The Ohr HaMeir says that in life there are certain people who have it easy. Everything goes smooth for them and no obstacles stand in their way. They think that they have reached perfection, they are on top of the world. On the other hand some people cannot catch a break. Every time they make a move something goes wrong. Are they traveling on the wrong road?

The Ohr HaMeir explains with a Mashal. If someone is traveling on the road carrying a sack of wheat husks, his trip is easy. He can travel wherever he wants, for as long as he wants, feeling secure and knowing no one will rob him of his goods.
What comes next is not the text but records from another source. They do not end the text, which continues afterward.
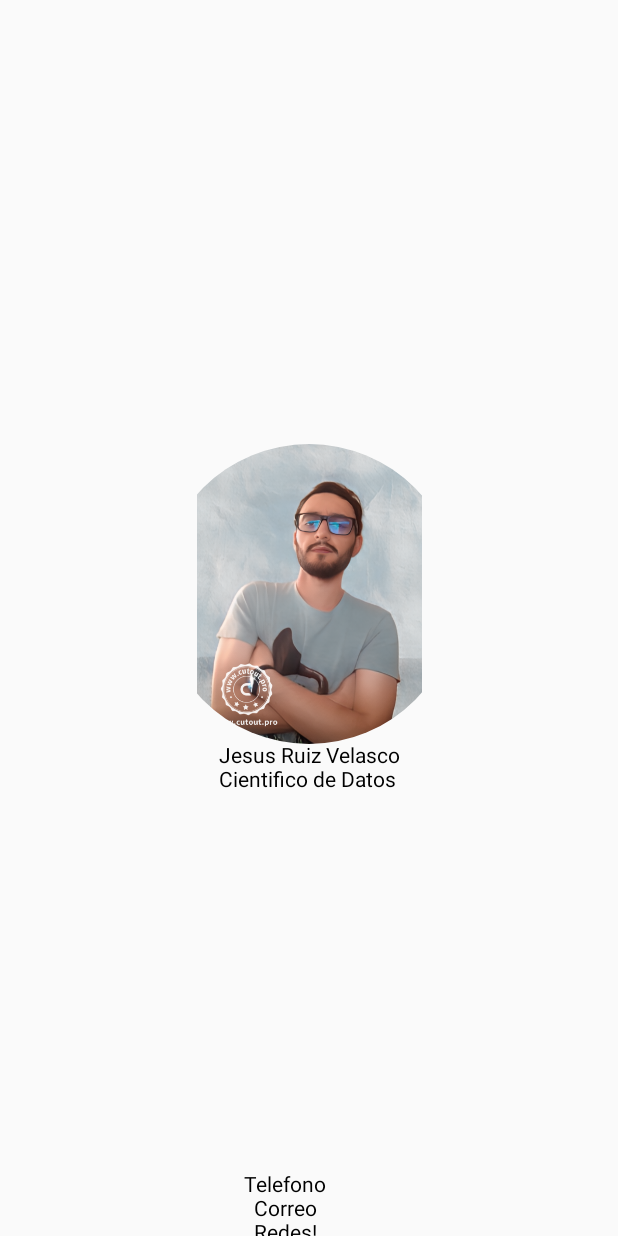
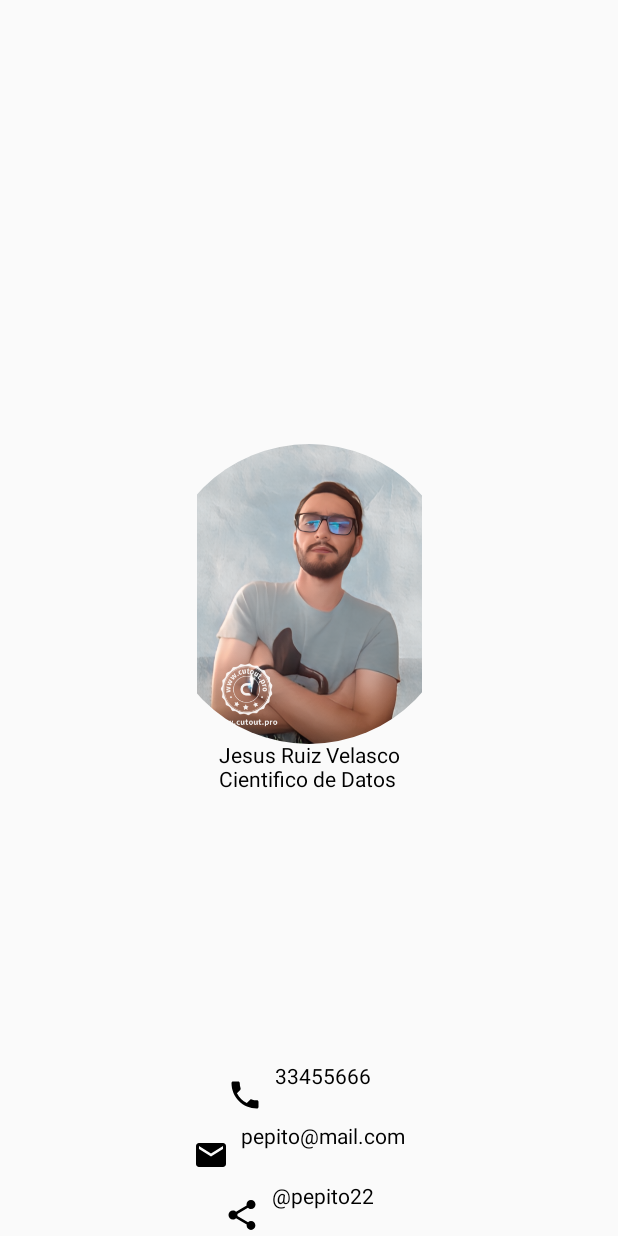
Before and after one commit to jesus1080/PracticaAndroid, an Android app built with Jetpack Compose: the screen it shows after launch (MainActivity), on a phone screen of 412 x 824 dp. Run offline under Robolectric (Android 15) with nearby library versions, the light colour scheme and no system bars.

Commit message:
feat: add icons

```diff
--- a/app/src/main/java/com/example/presentacion/MainActivity.kt
+++ b/app/src/main/java/com/example/presentacion/MainActivity.kt
@@ -11,12 +11,19 @@ import androidx.compose.ui.Modifier
 import androidx.compose.ui.tooling.preview.Preview
 import com.example.presentacion.ui.theme.PresentacionTheme
 import androidx.compose.foundation.Image
+import androidx.compose.foundation.gestures.draggable
 import androidx.compose.foundation.layout.*
 import androidx.compose.foundation.shape.CircleShape
+import androidx.compose.material.Icon
 import androidx.compose.ui.draw.clip
 import androidx.compose.ui.res.painterResource
 import androidx.compose.ui.unit.dp
 import androidx.compose.ui.Alignment
+import androidx.compose.material.icons.Icons
+import androidx.compose.material.icons.filled.Email
+import androidx.compose.material.icons.filled.Home
+import androidx.compose.material.icons.filled.Phone
+import androidx.compose.material.icons.filled.Share
 
 
 class MainActivity : ComponentActivity() {
@@ -62,16 +69,46 @@ fun Datos(name: String, ocupacion: String) {
 @Composable
 fun Contacto() {
     Column(
-        modifier = Modifier.size(200.dp).offset(x=90.dp,y=630.dp),
+        modifier = Modifier
+            .size(200.dp)
+            .offset(x = 95.dp, y = 630.dp),
         horizontalAlignment = Alignment.CenterHorizontally,
         verticalArrangement = Arrangement.Bottom
     ) {
-        Text( "Telefono")
-        Text( "Correo")
-        Text( "Redes!")
+        Telefono(item = "33455666")
+        Correo(item = "pepito@mail.com")
+        Redes(item = "@pepito22")
     }
 }
 
+@Composable
+fun Telefono(item:String){
+    Row(){
+        Icon(imageVector = Icons.Default.Phone, contentDescription = item,modifier = Modifier.padding(8.dp))
+        Text(text = item)
+    }
+
+}
+@Composable
+fun Correo(item:String){
+    Row(){
+        Icon(imageVector = Icons.Default.Email,
+            contentDescription = item,
+            modifier = Modifier.padding(8.dp)
+        )
+        Text(text = item)
+    }
+
+}
+
+@Composable
+fun Redes(item:String){
+    Row(){
+        Icon(imageVector = Icons.Default.Share, contentDescription = item,modifier = Modifier.padding(8.dp))
+        Text(text = item)
+    }
+
+}
 
 
 
```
However, if he is carrying a satchel of precious stones he sweats every step, knowing that he is a hunted man.

Dovid HaMelech says in L'Dovid Hashem Ori [Tehilim 27:3] "Im Takum Alai Milchama B'Zos Ani Botei'ach" - if the enemy is constantly attacking me, in this I find confidence. Why? If my path in life was devoid of any value I would not encounter constant resistance from the Yetzer Hara. The fact that there is an obstacle in my path at every turn is a sign that I, my actions, goals, and ambitions are very valuable. So valuable that the Yetzer Hara is throwing all his resources at me to stop from accomplishing my dreams.


Source: Revach L'Neshama

Thursday, May 8, 2014